## [INSTRUCTIONS FOR THE TASK]
For each line of the data that includes the word "this", copy the line.

(Collection entries)
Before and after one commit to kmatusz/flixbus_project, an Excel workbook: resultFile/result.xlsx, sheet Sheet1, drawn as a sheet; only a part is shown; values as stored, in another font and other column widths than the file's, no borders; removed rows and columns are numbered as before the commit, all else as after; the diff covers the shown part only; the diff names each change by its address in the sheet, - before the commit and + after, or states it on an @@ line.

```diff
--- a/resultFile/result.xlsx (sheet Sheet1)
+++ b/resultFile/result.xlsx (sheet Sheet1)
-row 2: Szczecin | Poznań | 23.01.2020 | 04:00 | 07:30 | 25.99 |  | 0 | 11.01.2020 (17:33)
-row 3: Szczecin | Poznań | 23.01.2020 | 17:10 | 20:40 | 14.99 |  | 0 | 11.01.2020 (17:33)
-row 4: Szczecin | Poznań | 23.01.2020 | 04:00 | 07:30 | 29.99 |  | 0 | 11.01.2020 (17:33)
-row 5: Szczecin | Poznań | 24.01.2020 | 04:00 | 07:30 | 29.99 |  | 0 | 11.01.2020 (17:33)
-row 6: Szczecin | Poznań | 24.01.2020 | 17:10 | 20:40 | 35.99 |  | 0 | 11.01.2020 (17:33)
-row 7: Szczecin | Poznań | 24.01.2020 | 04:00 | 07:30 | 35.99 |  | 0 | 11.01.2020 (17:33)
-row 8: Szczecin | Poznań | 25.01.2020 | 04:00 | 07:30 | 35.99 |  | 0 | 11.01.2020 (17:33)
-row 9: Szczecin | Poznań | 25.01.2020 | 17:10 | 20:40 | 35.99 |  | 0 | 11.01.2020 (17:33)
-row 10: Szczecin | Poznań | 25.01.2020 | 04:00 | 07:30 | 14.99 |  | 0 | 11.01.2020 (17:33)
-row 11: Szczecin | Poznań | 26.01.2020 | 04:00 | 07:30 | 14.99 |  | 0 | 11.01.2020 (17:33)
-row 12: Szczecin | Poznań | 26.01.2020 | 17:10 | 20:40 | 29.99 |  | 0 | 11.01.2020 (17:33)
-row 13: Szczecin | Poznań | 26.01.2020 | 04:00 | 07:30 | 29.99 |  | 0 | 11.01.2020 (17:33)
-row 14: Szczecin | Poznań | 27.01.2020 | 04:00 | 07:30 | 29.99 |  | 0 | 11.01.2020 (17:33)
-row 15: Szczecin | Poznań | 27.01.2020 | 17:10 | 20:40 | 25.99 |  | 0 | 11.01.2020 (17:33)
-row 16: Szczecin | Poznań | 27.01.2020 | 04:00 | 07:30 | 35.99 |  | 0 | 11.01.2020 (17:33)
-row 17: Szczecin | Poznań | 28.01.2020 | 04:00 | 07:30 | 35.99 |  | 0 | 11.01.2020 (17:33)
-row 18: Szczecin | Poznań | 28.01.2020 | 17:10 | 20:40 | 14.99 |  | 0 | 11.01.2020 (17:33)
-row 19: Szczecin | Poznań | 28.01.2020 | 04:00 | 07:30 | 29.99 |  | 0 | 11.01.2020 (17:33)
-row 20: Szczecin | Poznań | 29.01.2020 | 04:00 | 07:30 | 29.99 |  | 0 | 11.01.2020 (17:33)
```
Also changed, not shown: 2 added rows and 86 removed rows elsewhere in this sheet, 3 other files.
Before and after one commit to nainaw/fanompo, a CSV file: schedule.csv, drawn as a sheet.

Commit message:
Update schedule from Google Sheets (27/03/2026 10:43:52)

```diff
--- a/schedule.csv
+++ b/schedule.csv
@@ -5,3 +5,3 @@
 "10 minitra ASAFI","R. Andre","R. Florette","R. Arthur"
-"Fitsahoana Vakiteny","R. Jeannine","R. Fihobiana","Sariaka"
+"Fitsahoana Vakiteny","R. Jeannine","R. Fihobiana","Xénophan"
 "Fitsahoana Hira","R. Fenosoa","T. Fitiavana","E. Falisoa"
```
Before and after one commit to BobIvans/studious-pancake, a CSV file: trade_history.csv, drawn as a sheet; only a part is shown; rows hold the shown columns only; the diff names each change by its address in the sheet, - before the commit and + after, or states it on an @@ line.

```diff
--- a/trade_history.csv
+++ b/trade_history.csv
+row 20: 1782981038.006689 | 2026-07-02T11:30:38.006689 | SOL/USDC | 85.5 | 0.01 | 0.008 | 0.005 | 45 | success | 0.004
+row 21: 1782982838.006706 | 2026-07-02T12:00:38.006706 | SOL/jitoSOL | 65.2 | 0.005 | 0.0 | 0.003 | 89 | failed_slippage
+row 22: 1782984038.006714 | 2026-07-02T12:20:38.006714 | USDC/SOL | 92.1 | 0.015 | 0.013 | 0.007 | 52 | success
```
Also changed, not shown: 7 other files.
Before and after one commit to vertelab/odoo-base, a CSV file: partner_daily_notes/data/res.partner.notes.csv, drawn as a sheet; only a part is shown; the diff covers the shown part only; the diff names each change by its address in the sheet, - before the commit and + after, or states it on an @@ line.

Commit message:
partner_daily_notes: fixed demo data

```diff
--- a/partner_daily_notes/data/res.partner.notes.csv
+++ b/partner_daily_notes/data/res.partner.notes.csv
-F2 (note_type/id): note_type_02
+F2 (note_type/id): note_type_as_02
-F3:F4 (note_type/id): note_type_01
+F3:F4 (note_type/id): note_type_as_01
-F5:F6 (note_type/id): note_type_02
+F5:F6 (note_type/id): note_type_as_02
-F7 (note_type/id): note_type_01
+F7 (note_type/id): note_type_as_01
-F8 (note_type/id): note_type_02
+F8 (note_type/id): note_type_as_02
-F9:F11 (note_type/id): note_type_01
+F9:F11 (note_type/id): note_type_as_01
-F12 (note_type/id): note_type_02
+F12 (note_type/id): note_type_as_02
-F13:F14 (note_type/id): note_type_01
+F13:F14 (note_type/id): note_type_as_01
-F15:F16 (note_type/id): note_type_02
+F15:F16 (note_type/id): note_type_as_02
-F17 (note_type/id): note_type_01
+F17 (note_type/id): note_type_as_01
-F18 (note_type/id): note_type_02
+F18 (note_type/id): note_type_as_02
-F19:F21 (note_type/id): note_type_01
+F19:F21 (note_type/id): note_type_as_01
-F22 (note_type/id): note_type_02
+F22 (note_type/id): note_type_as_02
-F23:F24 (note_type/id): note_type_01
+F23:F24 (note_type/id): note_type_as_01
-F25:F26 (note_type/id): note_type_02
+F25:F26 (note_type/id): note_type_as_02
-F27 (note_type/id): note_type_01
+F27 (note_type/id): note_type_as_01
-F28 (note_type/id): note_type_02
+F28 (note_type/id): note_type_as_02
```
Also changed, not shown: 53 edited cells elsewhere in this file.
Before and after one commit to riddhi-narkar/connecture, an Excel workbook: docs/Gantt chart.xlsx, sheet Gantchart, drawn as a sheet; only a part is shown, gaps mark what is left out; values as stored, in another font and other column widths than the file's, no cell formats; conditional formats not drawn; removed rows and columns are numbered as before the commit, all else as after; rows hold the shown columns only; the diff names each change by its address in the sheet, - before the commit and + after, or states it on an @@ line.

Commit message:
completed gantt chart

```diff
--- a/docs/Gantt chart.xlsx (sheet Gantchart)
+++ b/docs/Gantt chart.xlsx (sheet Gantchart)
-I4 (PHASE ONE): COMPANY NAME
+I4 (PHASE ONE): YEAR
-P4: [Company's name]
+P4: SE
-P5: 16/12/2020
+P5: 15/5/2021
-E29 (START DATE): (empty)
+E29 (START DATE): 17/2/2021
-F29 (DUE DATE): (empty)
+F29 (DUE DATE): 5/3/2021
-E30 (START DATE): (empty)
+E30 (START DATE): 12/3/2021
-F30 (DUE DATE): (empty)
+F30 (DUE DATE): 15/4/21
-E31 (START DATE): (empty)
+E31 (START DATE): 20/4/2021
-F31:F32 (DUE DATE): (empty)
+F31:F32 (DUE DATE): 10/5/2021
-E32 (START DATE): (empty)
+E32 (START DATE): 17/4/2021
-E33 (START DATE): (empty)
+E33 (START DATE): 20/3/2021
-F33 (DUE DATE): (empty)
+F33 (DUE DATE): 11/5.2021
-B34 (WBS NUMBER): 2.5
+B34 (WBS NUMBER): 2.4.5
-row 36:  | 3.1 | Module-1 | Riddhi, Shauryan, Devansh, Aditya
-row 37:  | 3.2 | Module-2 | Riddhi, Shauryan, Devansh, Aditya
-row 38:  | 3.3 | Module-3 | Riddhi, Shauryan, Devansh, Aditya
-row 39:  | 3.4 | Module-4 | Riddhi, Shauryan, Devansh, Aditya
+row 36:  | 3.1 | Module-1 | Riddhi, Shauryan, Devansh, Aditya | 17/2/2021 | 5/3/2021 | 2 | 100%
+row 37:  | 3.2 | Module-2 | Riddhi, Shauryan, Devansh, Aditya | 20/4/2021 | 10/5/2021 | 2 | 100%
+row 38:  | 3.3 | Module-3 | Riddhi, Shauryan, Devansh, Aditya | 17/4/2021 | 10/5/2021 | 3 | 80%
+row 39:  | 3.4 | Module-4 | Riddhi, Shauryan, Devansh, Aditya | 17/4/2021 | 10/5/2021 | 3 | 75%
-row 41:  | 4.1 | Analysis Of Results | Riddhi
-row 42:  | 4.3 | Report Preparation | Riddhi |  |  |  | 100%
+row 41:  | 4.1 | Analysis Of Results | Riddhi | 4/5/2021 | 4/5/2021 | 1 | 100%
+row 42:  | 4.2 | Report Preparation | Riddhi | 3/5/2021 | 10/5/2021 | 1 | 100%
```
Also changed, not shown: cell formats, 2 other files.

## [EXERCISE RESULT]
Also changed, not shown: 2 added rows and 86 removed rows elsewhere in this sheet, 3 other files.
Also changed, not shown: 53 edited cells elsewhere in this file.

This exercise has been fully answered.